[PROMPT]
The finished copy should match every record exactly and contain no pictures.
━━ LISTED ENTRIES ━━
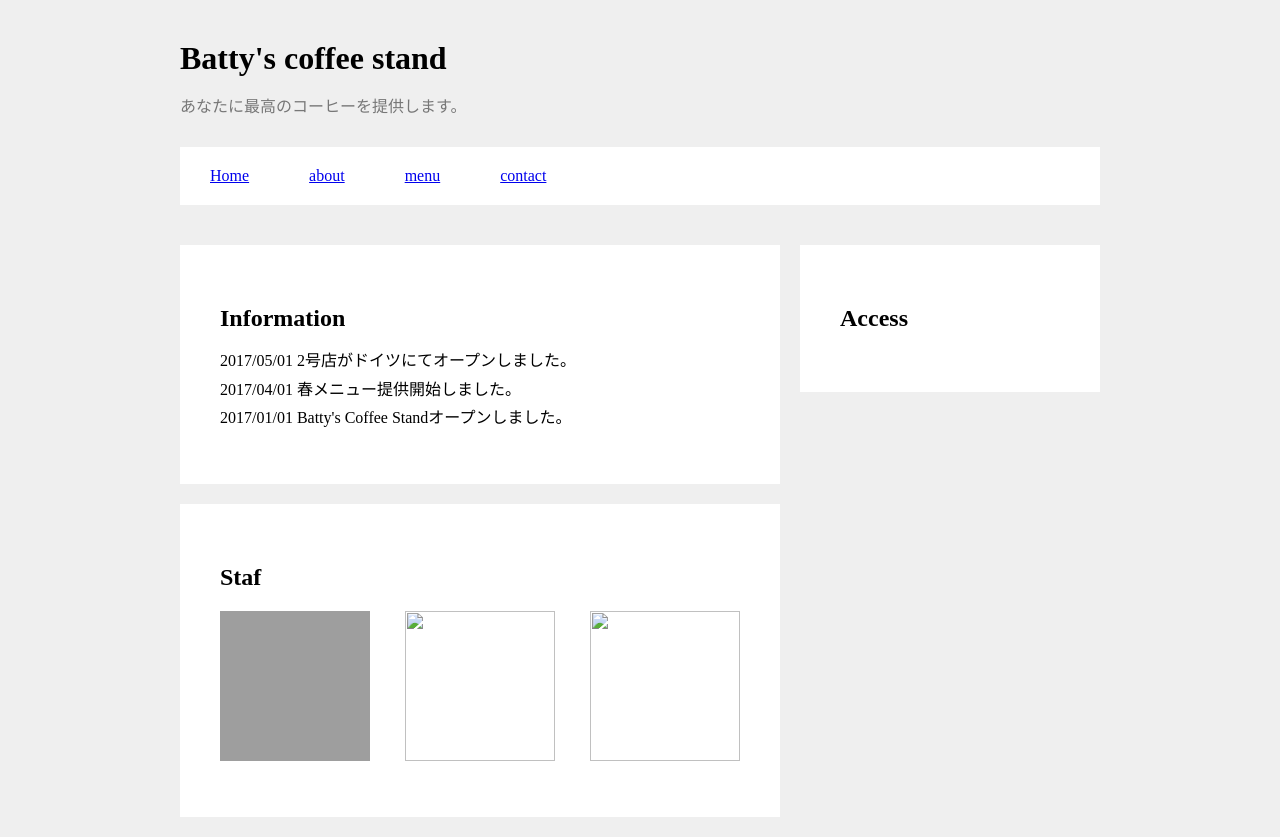
Repository: ayainokuchi/php_practice
Page: html/batty_coffee_stand/index.html
The author's editor kept a record of every edit. The page is drawn from the files as they stood at one moment, then again after the next edit.
The browser window is 1280 px wide. The pictures show the whole page.
Pictures or frames that could not be fetched are drawn as grey boxes.

Above is the page before.

After the next edit:
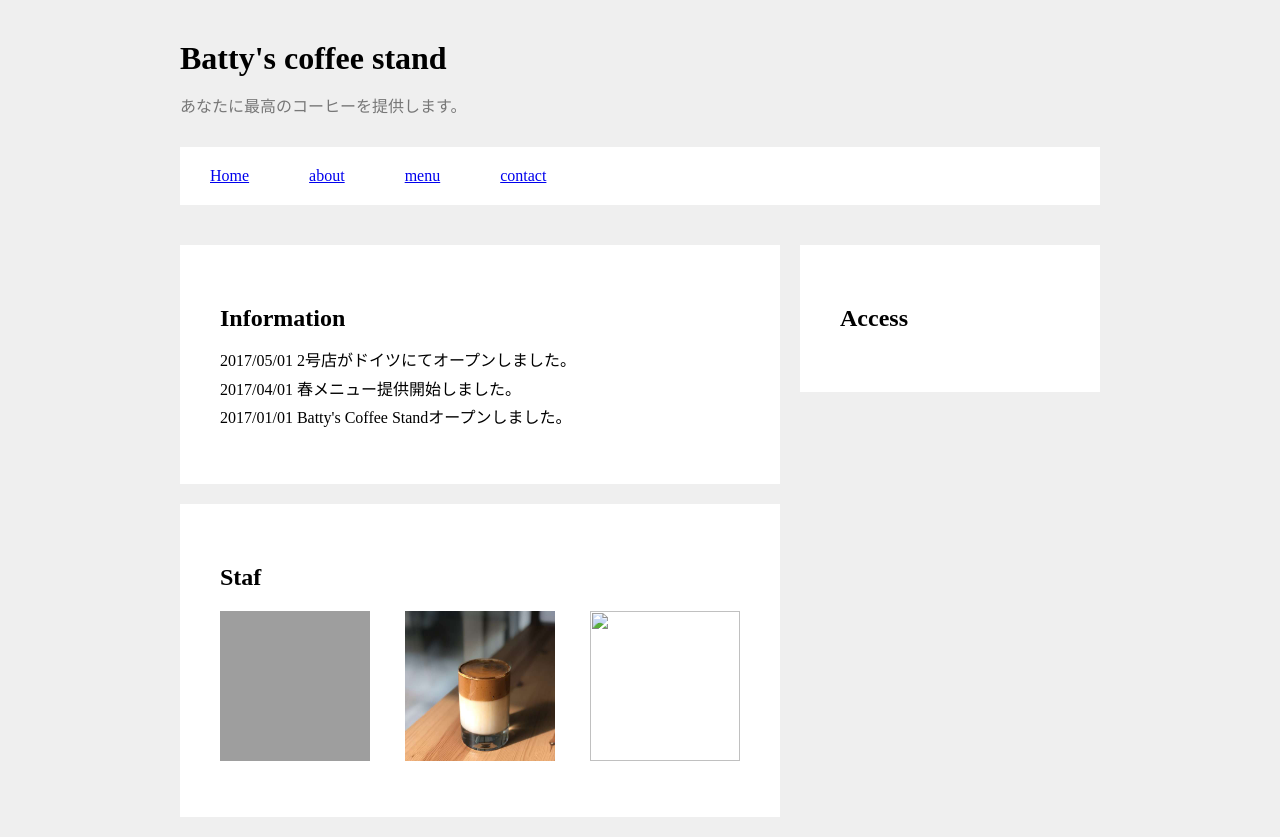
The edit:
--- a/html/batty_coffee_stand/index.html
+++ b/html/batty_coffee_stand/index.html
@@ -41,7 +41,7 @@
                         <p></p>
                     </div>
                     <div class="staff-list">
-                        <img src="" class="staff-image">
+                        <img src="./image/coffee2.jpeg" class="staff-image">
                         <p></p>
                     </div>
                     <div class="staff-list">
━━━
[RESULT FOR THIS TASK]
Repository: ayainokuchi/php_practice
Page: html/batty_coffee_stand/index.html
The author's editor kept a record of every edit. The page is drawn from the files as they stood at one moment, then again after the next edit.
The browser window is 1280 px wide. The pictures show the whole page.
Pictures or frames that could not be fetched are drawn as grey boxes.

Above is the page before.

After the next edit:
The edit:
--- a/html/batty_coffee_stand/index.html
+++ b/html/batty_coffee_stand/index.html
@@ -41,7 +41,7 @@
                         <p></p>
                     </div>
                     <div class="staff-list">
-                        <img src="" class="staff-image">
+                        <img src="./image/coffee2.jpeg" class="staff-image">
                         <p></p>
                     </div>
                     <div class="staff-list">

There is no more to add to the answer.